TASK PROMPT
Search the listing below for "data". Copy each matching line.

RECORDS SHOWN
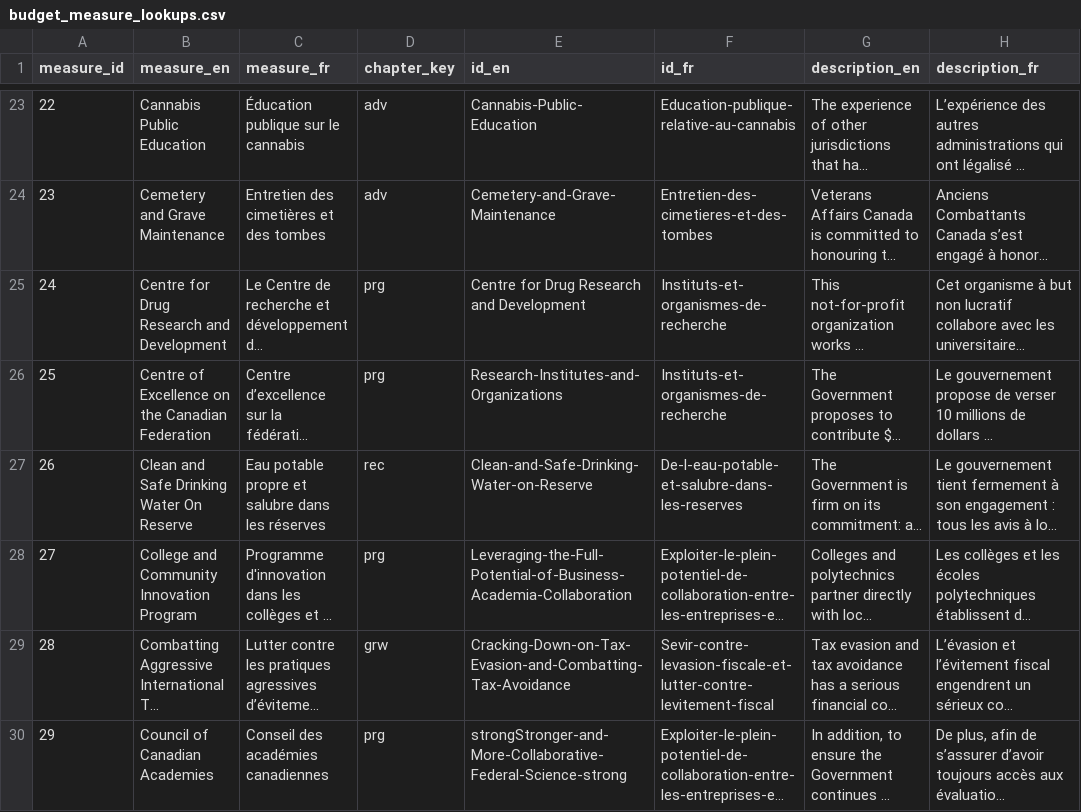
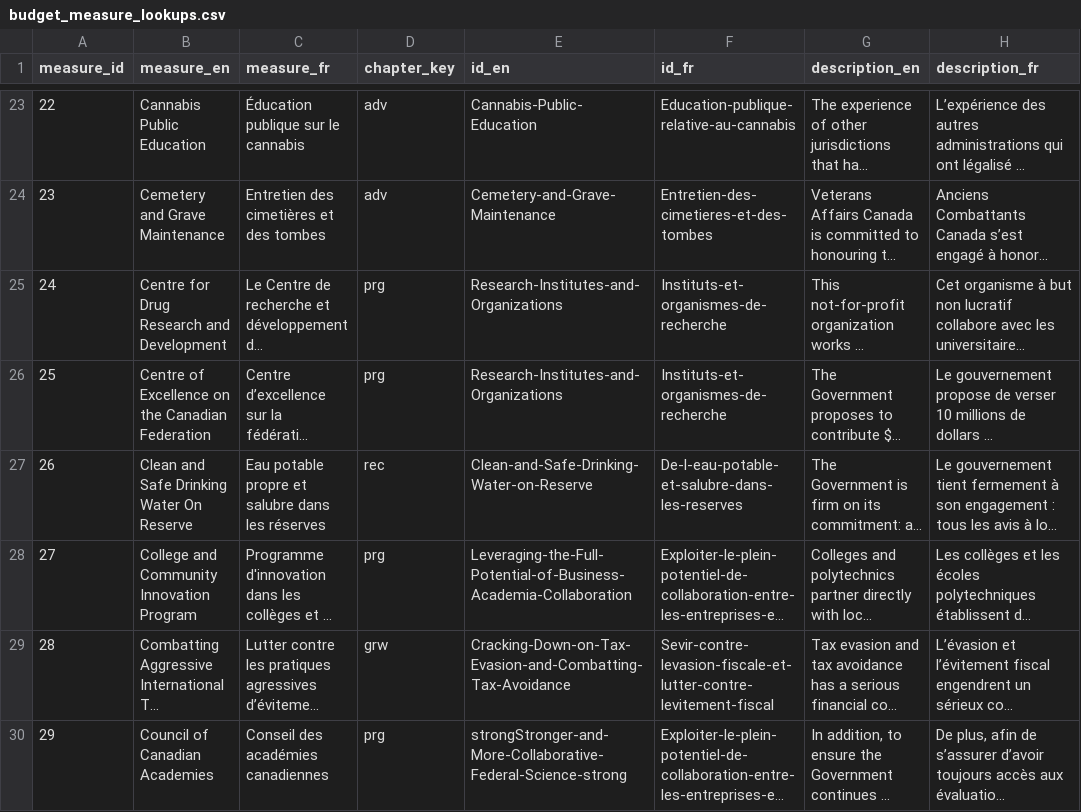
Before and after one commit to TBS-EACPD/infobase, a CSV file: data/budget_measure_lookups.csv, drawn as a sheet; only a part is shown, gaps mark what is left out; long unchanged cells end in …; the diff covers the shown part only; the diff names each change by its address in the sheet, - before the commit and + after, or states it on an @@ line.

Commit message:
Caught some bad reference id's in the scraped budget measure lookups, fixed.

```diff
--- a/data/budget_measure_lookups.csv
+++ b/data/budget_measure_lookups.csv
-E25 (id_en): Centre for Drug Research and Development
+E25 (id_en): Research-Institutes-and-Organizations
```
Also changed, not shown: 3 edited cells elsewhere in this file.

RESPONSE BELOW
Before and after one commit to TBS-EACPD/infobase, a CSV file: data/budget_measure_lookups.csv, drawn as a sheet; only a part is shown, gaps mark what is left out; long unchanged cells end in …; the diff covers the shown part only; the diff names each change by its address in the sheet, - before the commit and + after, or states it on an @@ line.
--- a/data/budget_measure_lookups.csv
+++ b/data/budget_measure_lookups.csv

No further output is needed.